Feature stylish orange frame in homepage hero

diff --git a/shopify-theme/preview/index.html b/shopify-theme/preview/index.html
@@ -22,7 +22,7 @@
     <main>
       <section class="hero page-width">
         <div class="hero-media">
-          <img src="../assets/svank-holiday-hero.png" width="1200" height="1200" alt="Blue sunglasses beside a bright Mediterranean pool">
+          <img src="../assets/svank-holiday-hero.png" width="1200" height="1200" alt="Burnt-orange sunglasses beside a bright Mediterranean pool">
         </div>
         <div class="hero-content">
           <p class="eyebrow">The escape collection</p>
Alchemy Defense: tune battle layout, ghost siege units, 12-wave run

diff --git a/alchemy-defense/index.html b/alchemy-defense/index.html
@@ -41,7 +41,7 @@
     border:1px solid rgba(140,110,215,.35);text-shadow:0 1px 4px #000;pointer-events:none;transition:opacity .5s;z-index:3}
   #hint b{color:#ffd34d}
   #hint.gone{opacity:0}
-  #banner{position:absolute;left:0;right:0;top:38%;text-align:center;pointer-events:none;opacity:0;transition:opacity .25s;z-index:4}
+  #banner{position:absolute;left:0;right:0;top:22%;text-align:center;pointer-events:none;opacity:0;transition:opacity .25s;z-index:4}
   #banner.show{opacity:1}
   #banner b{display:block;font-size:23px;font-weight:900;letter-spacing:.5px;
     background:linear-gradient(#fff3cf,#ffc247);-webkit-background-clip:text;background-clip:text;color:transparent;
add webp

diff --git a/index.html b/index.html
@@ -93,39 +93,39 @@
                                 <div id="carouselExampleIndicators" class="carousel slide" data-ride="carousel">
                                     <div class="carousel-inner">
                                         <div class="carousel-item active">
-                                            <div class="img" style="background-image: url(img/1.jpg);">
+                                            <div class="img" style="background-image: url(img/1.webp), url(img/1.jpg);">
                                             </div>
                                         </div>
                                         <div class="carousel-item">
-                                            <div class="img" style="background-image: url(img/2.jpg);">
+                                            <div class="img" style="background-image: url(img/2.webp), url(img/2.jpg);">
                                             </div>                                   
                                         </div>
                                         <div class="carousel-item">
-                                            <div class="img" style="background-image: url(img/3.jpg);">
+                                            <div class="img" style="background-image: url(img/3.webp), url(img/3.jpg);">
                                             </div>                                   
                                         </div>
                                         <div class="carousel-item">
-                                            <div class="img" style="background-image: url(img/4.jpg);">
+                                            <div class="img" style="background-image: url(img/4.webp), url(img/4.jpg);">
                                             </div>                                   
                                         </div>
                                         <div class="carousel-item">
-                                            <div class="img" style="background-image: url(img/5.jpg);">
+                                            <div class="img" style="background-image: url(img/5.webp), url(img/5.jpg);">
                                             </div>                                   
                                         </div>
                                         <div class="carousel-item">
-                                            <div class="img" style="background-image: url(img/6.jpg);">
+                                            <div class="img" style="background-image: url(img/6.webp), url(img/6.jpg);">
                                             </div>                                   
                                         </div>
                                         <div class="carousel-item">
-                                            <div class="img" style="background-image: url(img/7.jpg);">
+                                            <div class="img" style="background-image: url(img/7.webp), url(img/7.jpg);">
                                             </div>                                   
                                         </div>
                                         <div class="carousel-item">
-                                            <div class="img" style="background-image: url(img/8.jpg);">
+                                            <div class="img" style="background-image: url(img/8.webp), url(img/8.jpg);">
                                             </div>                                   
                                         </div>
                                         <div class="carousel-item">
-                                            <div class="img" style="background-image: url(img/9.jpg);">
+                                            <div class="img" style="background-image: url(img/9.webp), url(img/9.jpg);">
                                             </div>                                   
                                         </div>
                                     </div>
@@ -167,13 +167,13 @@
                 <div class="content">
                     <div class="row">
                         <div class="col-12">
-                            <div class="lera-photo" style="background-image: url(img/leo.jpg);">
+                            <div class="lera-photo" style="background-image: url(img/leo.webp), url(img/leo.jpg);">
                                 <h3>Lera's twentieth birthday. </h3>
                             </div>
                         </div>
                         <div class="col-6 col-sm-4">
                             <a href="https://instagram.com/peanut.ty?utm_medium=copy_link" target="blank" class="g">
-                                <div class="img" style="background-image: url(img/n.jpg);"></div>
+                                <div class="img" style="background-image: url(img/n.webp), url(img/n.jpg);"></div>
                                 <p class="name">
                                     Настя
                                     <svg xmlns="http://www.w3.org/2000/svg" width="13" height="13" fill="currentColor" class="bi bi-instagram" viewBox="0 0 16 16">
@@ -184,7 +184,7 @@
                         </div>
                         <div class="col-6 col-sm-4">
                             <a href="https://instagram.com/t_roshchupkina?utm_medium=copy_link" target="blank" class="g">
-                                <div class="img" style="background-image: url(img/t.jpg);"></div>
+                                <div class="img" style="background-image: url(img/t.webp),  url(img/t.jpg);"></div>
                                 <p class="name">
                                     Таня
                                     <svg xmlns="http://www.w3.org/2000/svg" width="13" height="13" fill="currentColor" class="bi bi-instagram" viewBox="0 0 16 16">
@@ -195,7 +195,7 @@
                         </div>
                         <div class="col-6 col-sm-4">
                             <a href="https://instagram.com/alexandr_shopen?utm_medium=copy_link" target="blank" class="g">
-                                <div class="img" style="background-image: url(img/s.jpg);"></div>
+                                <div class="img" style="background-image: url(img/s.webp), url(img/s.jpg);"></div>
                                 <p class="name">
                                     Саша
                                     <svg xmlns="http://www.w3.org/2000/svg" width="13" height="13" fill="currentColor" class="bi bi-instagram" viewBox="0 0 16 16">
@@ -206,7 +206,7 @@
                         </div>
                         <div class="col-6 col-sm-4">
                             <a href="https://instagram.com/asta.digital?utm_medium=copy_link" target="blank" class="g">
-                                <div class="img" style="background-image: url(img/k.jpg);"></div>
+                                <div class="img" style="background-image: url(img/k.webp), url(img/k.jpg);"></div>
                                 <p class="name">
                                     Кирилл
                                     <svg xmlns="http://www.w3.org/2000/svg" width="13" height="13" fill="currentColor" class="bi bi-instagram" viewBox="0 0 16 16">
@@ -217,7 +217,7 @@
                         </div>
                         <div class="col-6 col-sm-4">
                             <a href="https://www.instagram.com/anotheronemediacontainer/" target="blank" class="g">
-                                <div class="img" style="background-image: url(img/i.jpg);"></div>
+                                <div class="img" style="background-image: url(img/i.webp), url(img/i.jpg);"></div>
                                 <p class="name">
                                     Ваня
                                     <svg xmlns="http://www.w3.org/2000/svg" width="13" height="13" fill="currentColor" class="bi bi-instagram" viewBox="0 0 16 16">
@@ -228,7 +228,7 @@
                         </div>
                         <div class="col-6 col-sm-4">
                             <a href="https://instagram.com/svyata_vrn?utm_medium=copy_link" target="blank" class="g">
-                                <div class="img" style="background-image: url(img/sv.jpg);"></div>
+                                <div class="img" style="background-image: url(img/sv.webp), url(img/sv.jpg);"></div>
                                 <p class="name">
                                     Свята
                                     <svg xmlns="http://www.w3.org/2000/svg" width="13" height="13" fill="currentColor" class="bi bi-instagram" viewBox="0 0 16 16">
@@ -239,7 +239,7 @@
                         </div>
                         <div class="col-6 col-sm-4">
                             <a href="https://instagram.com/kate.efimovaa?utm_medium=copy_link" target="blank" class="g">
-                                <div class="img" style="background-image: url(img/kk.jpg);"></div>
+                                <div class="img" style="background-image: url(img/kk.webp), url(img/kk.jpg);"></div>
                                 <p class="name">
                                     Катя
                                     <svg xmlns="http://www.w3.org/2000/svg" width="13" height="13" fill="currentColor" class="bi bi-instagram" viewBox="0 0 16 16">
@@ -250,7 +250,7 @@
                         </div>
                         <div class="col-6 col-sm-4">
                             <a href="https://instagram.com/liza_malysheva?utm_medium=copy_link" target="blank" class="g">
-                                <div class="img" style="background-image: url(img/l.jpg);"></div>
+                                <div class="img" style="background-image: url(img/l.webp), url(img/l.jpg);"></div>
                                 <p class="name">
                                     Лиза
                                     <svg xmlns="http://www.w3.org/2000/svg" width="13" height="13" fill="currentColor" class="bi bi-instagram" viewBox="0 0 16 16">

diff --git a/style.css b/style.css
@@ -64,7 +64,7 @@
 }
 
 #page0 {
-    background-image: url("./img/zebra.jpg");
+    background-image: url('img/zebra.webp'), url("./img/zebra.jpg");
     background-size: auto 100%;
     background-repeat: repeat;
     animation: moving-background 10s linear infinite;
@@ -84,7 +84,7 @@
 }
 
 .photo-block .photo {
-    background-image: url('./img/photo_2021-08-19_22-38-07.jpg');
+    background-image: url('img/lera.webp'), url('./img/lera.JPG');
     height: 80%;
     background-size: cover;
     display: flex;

## [What the task asks]
Check each line above for "banner" and return the ones that have it.

## [Result of this task]
-  #banner{position:absolute;left:0;right:0;top:38%;text-align:center;pointer-events:none;opacity:0;transition:opacity .25s;z-index:4}
+  #banner{position:absolute;left:0;right:0;top:22%;text-align:center;pointer-events:none;opacity:0;transition:opacity .25s;z-index:4}
   #banner.show{opacity:1}
   #banner b{display:block;font-size:23px;font-weight:900;letter-spacing:.5px;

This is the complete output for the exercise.